Vol. 1, Issue 6 (2014)
Divine Idiocy streaked with Gandhism as an alternative to Racism in J.M. Coetzee's novel Life and Times of Michael K
Author(s): Kamlesh Thakur

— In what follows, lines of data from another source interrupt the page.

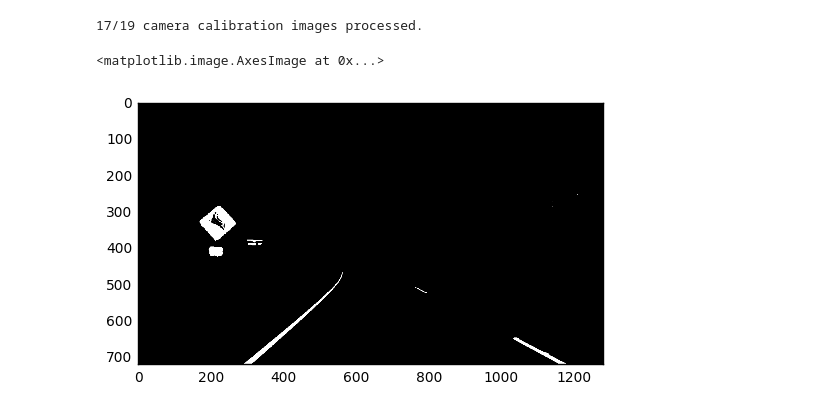
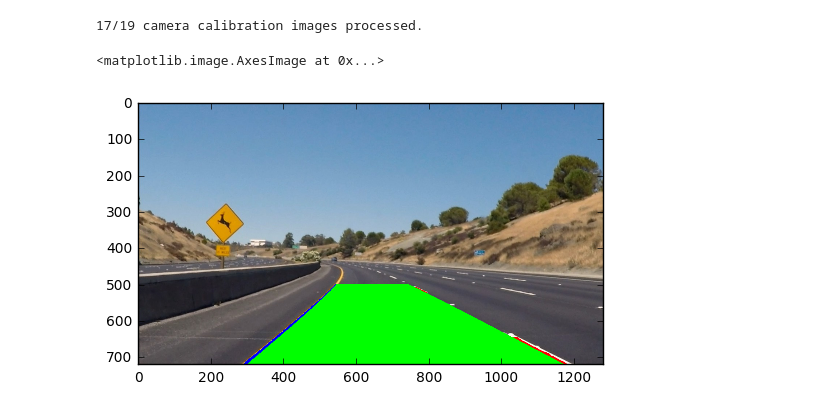
Before and after one commit to Aipakazuma/CarND-advancedLaneLines, a Jupyter notebook: Advanced Lane Lines.ipynb, the cells around one changed output. Cells and saved outputs as stored; diff of their text form; code cells hidden in the pictures.

```diff
--- a/Advanced Lane Lines.ipynb
+++ b/Advanced Lane Lines.ipynb
@@ -179,8 +156,5 @@ def weighted_img(img, initial_img, α=0.5):
 # %%
-def image_pipline(img, ksize=3):
-    img = cal_undistort(img, calibration['objpoints'], calibration['imgpoints'])
-    img = gaussian_blur(img, kernel_size=5)
-
+def get_thresholded_image(img, ksize=3):
     hsv = cv2.cvtColor(img, cv2.COLOR_RGB2HSV).astype(np.float)
     v_channel = hsv[:,:,2]
 
@@ -200,3 +174,16 @@ def image_pipline(img, ksize=3):
     gray = cv2.cvtColor(color_binary, cv2.COLOR_RGB2GRAY)
     _, final = cv2.threshold(gray, 0, 255, cv2.THRESH_BINARY)
     return v_binary|s_binary
+# %%
+class PerspectiveTransformer():
+    def __init__(self, src, dst):
+        self.src = src
+        self.dst = dst
+        self.M = cv2.getPerspectiveTransform(src, dst)
+        self.M_inv = cv2.getPerspectiveTransform(dst, src)
+
+    def transform(self, img):
+        return cv2.warpPerspective(img, self.M, (img.shape[1],img.shape[0]), flags=cv2.INTER_LINEAR)
+
+    def inverse_transform(self, img):
+        return cv2.warpPerspective(img, self.M_inv, (img.shape[1],img.shape[0]), flags=cv2.INTER_LINEAR)
@@ -202,0 +218,18 @@ def image_pipline(img, ksize=3):
+# %%
+def get_poly(img, ch):
+    y, x = (img[:,:,ch]==255).nonzero()
+    z = np.polyfit(y, x, 2)
+    return np.poly1d(z)
+# %%
+def calculate_lane_area(polys, img_height, steps):
+    points_left = np.zeros((steps + 1, 2))
+    points_right = np.zeros((steps + 1, 2))
+
+    for i in range(steps + 1):
+        pixels_per_step = img_height//steps
+        start = img_height - i * pixels_per_step
+
+        points_left[i] = [polys[0](start), start]
+        points_right[i] = [polys[1](start), start]
+
+    return np.concatenate((points_left, points_right[::-1]), axis=0)
@@ -203,8 +284,8 @@ def image_pipline(img, ksize=3):
 # %%
 orig_img = imread('test_images/test2.jpg')
-img = image_pipline(orig_img)
+img = image_pipline(orig_img, calibration)
 
-plt.imshow(img, cmap='gray')
+plt.imshow(img)
 # %% [output]
 <matplotlib.image.AxesImage at 0x...>
-[figure, old version]
+[figure, new version]
```
Also changed, not shown: parts of 17 cells of this notebook.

Abstract: Coetzee wrote this award-winning novel just before Late Dr. Nelson Mandela was crowned the first Black President of South Africa -- a nation torn apart by apartheid. The success story of Dr. Mandela has been repeated by Barack Obama in the United States, yet racist attacks make headlines every now and then in the developed world where the Whites bask in the glory of their superior race. The book under study not only paints a realistic picture of a war ravaged country being gnawed by racism but also offers a solution to it by celebrating idiocy over worldly-wisdom. Michael K, a grotesque -looking, hare-lipped man gives up his job as a gardener in Cape Town to carry his ailing mother away from the violent city to the countryside of her childhood, i.e. Prince Albert. The mother dies on the way but he manages to reach Prince Albert and starts his life afresh as a cultivator by sprinkling his mother's ashes on the earth. After that he is twice imprisoned, but his captors, who have power and cynicism on their side, are bewildered by the simplicity of this man, who, in life, seems to want nothing. He becomes an enigmatic figure for the worldly-wise. He is prepared to die rather than betray his instincts. He stands by his principles and attains a level of freedom, significantly in a country torn with strife that no ordinary human being can hope to attain. The civil war serves as the backdrop against which Michael spends a whole year. The unnamed authorities in the book are ever- watchful but uncaring, demanding loyalty from the common people but neglecting their safety. When Coetzee wrote this book, it was impossible to imagine a peaceful, democratic end to the apartheid in South Africa.